"Our critics say we should abandon our pro-life beliefs. But that would only demoralize our voters," the Hill reports Ryan told the Susan B. Anthony List gala last night. "It’s an odd strategy, I think: the cynical ploy followed by the thumping defeat."
"Our task isn't to purge our ranks. It's to grow them," Ryan said at the event in Washington.
The congressman is known primarily as a budget wonk, but is well to the right of many Republicans on abortion, opposing it in all cases (including rape and incest) except for when the life of the mother is in danger.
While Ryan's star has fallen since November, the GOP is far more likely to heed his words on abortion than it is to listen to other social conservatives fighting against marriage equality. The two issues have long been linked, but it seems likely the two will cleave apart from each other in coming months as mainline Republicans moderate themselves on marriage but remain committed to the fight against abortion.
That was the general consensus among activists we spoke to at CPAC, the annual gathering of conservatives in March, where many seemed ready to embrace marriage equality, but thought abortion was still a critical issue for the GOP. Even many pro-gay conservative activists, like GOProud founder Jimmy LaSalvia, are pro-life.

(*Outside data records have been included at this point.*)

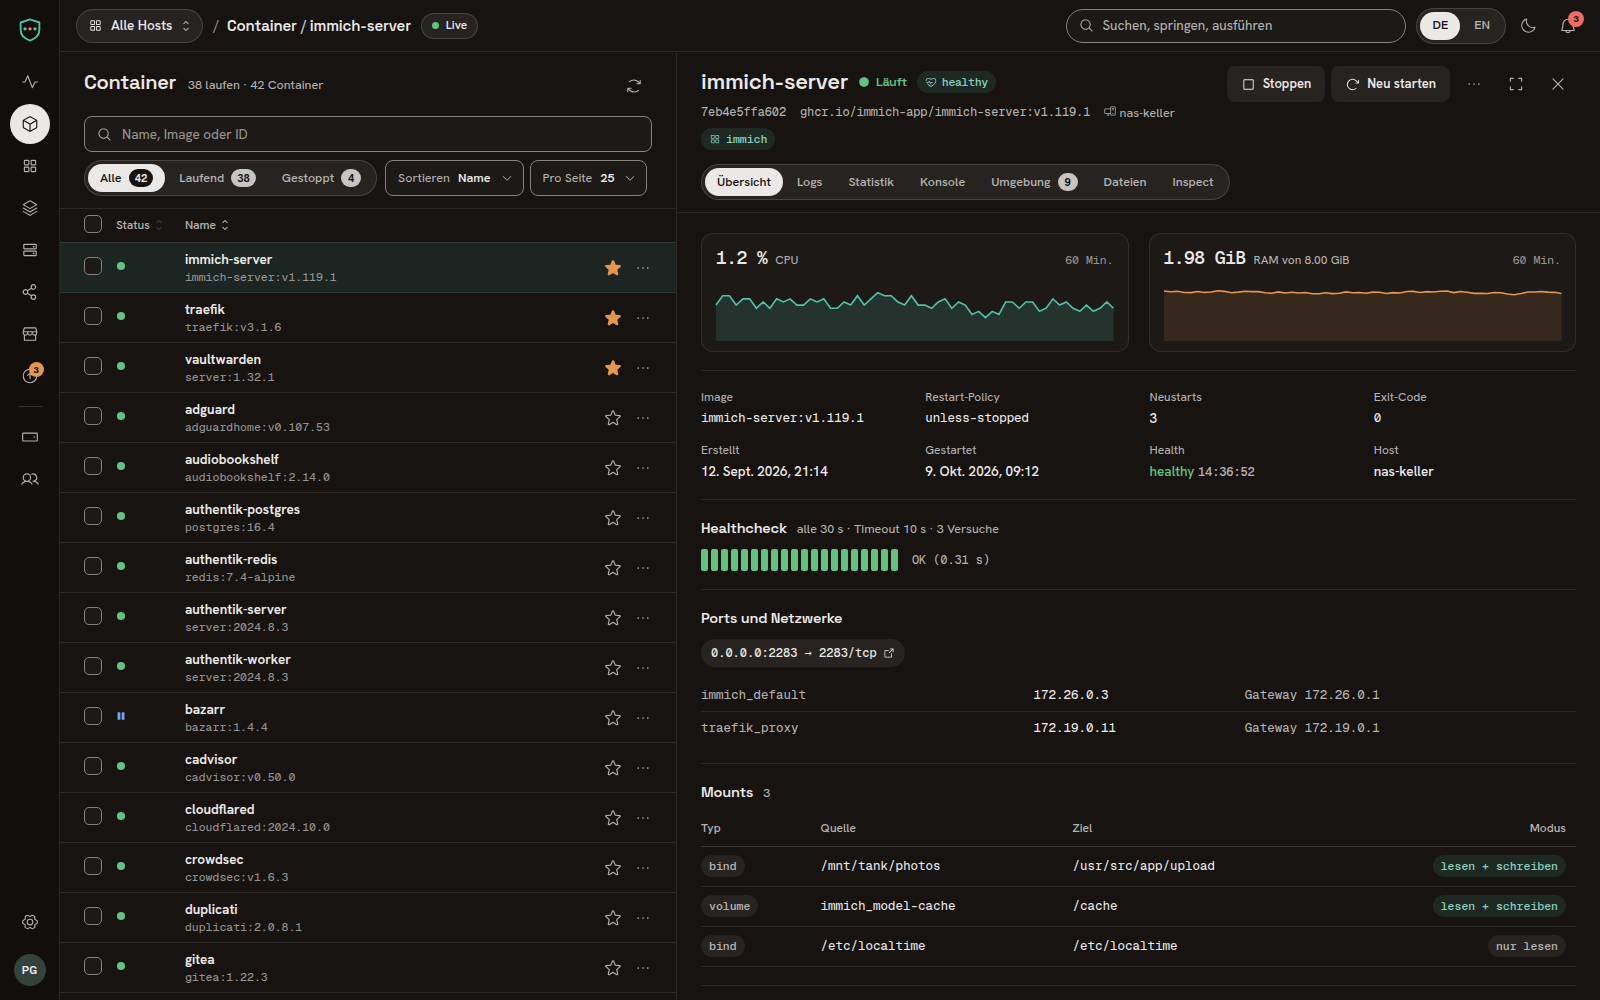
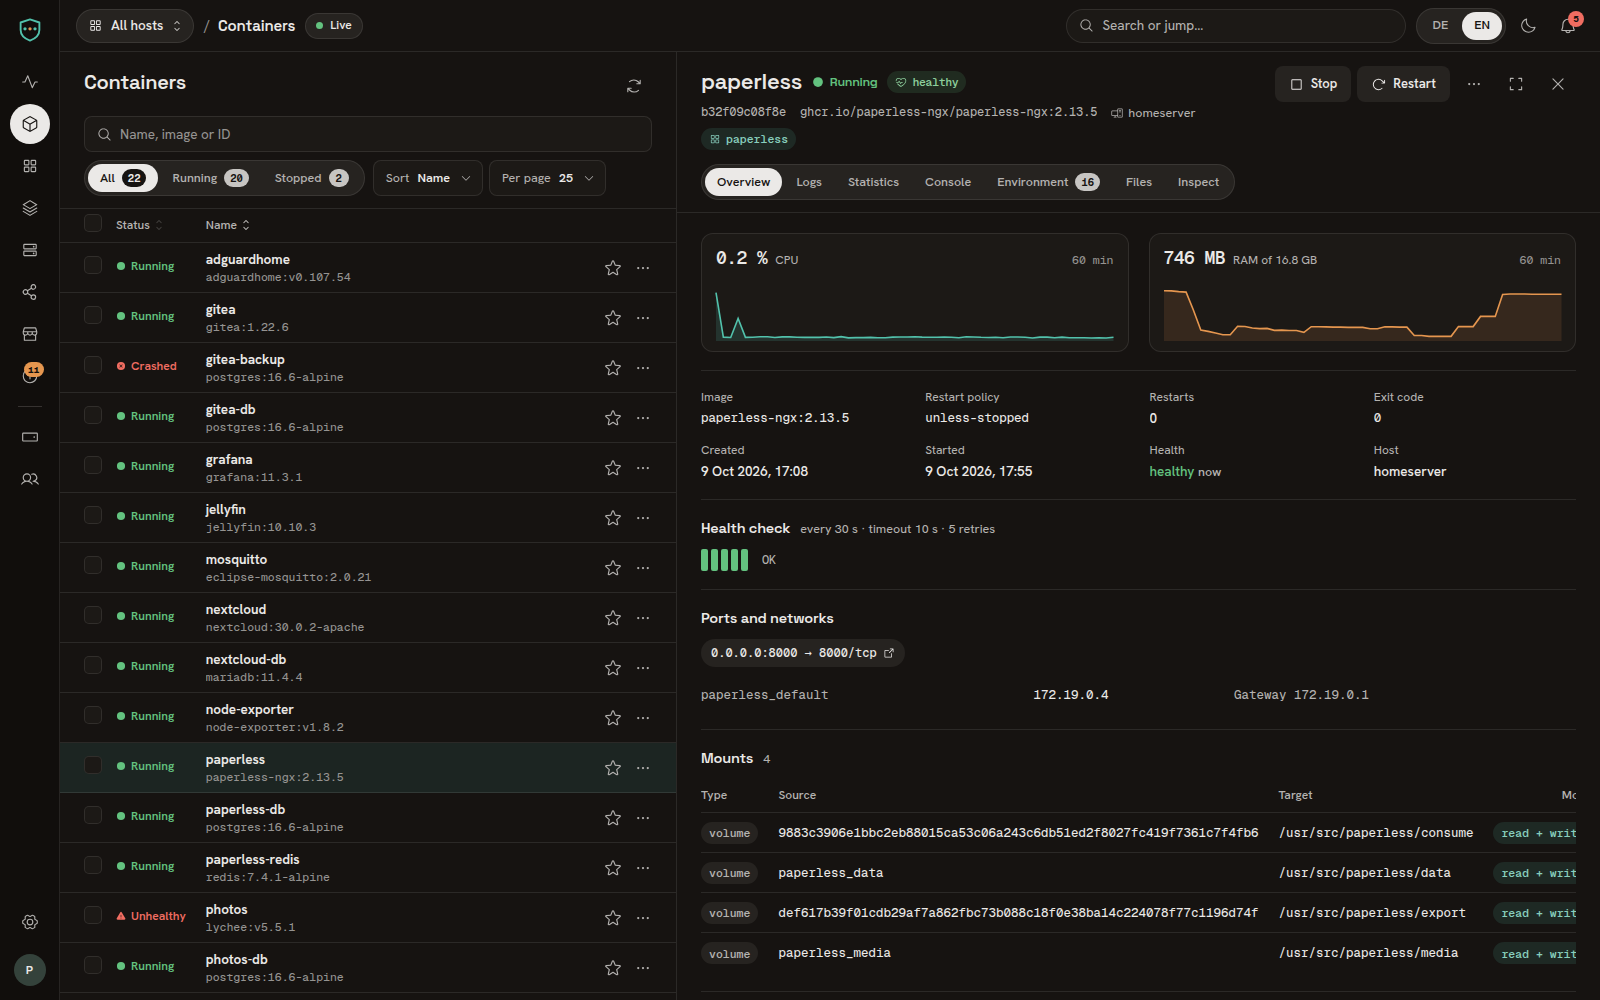
docs: real 2.0.0 screenshots and verified README claims
Reshoot every README screenshot from the real Containly 2.0.0 app in English,
connected to two throwaway Docker-in-Docker hosts with demo homelab stacks.
Replace the Pro-locked appearance shot with the command palette.

Align the feature text with the app: host matrix columns, event feed contents,
attention queue actions, appearance density and fonts are Pro, palette scope
and g-shortcuts, Phosphor icons in the frontend stack. Remove the claim
checklist.

diff --git a/README.md b/README.md
@@ -41,12 +41,13 @@ version, back up and edit without Containly.
 - **Timeline.** The state of every host and stack over the last 24 h (or 6 h, 12 h,
   7 days), with outages, restarts, deploys and updates marked on one time axis.
 - **Attention queue.** Offline hosts, unhealthy or crashed containers, available updates
-  and images with critical CVEs, each with the action that fixes it (re-check, restart,
-  start, update all, open).
-- **Host matrix.** Every host in one table: status, Docker version, containers, images,
-  CPU, RAM and disk with a 24 h CPU trend, updates and CVEs per host.
-- **Live events.** A running feed of container, image, update and sign-in events, with a
-  filter for warnings. Plus the containers with the most restarts.
+  and images with critical CVEs, each with a direct action (restart, start, update all,
+  open the container, host or image list).
+- **Host matrix.** Every host in one table: status, Docker version, containers, CPU, RAM
+  and disk as a heat table, a 24 h CPU trend, updates and critical CVEs per host.
+- **Live events.** A running feed of container state changes, deploys, updates, CVE scans
+  and actions taken in Containly (with the user), with a filter for warnings. Plus the
+  containers with the most restarts.
 
 ### Containers
 
@@ -139,14 +140,15 @@ version, back up and edit without Containly.
   built from an accent colour.
 - **Per-user override** *(Pro)*. Admins set the instance default; users may pick their
   own theme, font and density if the admin allows it.
-- **Density and fonts.** Comfortable or compact rows, corner style, and four font
+- **Density and fonts** *(Pro)*. Comfortable or compact rows, corner style, and four font
   pairings. All fonts are self-hosted; nothing loads from a third party.
 
 ### Keyboard, mobile, languages
 
-- **Keyboard-first.** `Ctrl`/`Cmd` + `K` opens the command palette for pages, hosts,
-  containers and images. In lists, `j` and `k` move, `Enter` opens the inspector, `Esc`
-  closes it, `/` searches, and `g` then `d` or `c` jumps to the dashboard or containers.
+- **Keyboard-first.** `Ctrl`/`Cmd` + `K` opens the command palette for pages (including
+  the App catalog), hosts, containers, images and quick actions. In lists, `j` and `k` move,
+  `Enter` opens the inspector, `Esc` closes it, `/` searches, `g` then a letter jumps to a
+  page (`d` dashboard, `c` containers, `s` stacks), and `?` lists every shortcut.
 - **Mobile and PWA.** A phone layout with bottom navigation and pull to refresh.
   Install Containly as an app on your phone or desktop.
 - **Languages.** English and German.
@@ -162,8 +164,8 @@ version, back up and edit without Containly.
 | ![Live container logs](docs/screenshots/container-logs-dark.png) | ![Stack detail with the compose editor, light mode](docs/screenshots/stack-editor-light.png) |
 | **Image CVEs** | **Host page** |
 | ![Image inspector listing CVEs](docs/screenshots/images-cves-dark.png) | ![Endpoint host page](docs/screenshots/endpoint-host-dark.png) |
-| **Appearance and themes** | **Sign-in** |
-| ![Appearance settings with the theme gallery, light mode](docs/screenshots/appearance-themes-light.png) | ![Sign-in page](docs/screenshots/login-dark.png) |
+| **Command palette** | **Sign-in** |
+| ![Command palette searching containers and images, light mode](docs/screenshots/command-palette-light.png) | ![Sign-in page](docs/screenshots/login-dark.png) |
 
 <p align="center">
   <img src="docs/screenshots/phone-dashboard-dark.png" alt="Dashboard on a phone" width="260">
@@ -278,7 +280,7 @@ containly/
 | Layer | Technology |
 |---|---|
 | Backend | Node 22, Fastify 5, dockerode, better-sqlite3, argon2, Zod |
-| Frontend | React 19, TypeScript (strict), Vite, TanStack Query + Router, Tailwind CSS 4, Radix, i18next, xterm |
+| Frontend | React 19, TypeScript (strict), Vite, TanStack Query + Router, Tailwind CSS 4, Radix, Phosphor icons, i18next, xterm |
 | Persistence | SQLite (users, sessions, endpoints, registries, audit) and Compose stacks as files |
 
 ---

diff --git a/docs/screenshots/README.md b/docs/screenshots/README.md
@@ -7,6 +7,9 @@ Desktop shots are 1600 x 1000 px, phone shots 390 x 844 px, PNG at device scale 
 losslessly optimised (oxipng), ideally under 400 KB each. Use sample data only: no real
 hostnames, IPs, tokens, keys or personal data.
 
+The current set was taken from Containly 2.0.0 in English, connected to two throwaway
+Docker-in-Docker hosts (`homeserver` and `nas-keller`) running demo homelab stacks.
+
 | Filename | Shows | Mode |
 |---|---|---|
 | `dashboard-dark.png` | Dashboard: status line, key numbers, timeline, live events (README hero) | dark |
@@ -16,7 +19,7 @@ hostnames, IPs, tokens, keys or personal data.
 | `stack-editor-light.png` | Stack detail with the compose editor | light |
 | `images-cves-dark.png` | Image inspector, vulnerabilities (CVE) tab | dark |
 | `endpoint-host-dark.png` | Endpoint host page | dark |
-| `appearance-themes-light.png` | Settings > Appearance with the theme gallery | light |
+| `command-palette-light.png` | Command palette (`Ctrl`/`Cmd` + `K`) searching containers and images | light |
 | `login-dark.png` | Sign-in page | dark |
 | `phone-dashboard-dark.png` | Dashboard on a phone (390 x 844) | dark |
 | `phone-containers-dark.png` | Container list on a phone (390 x 844) | dark |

And while polls consistently show support for marriage equality is above the 50 percent mark and rising fast, positions on abortion have been more volatile, but remained more or less steady, and Republicans overwhelmingly identify themselves as "pro-life," 67 percent to 28.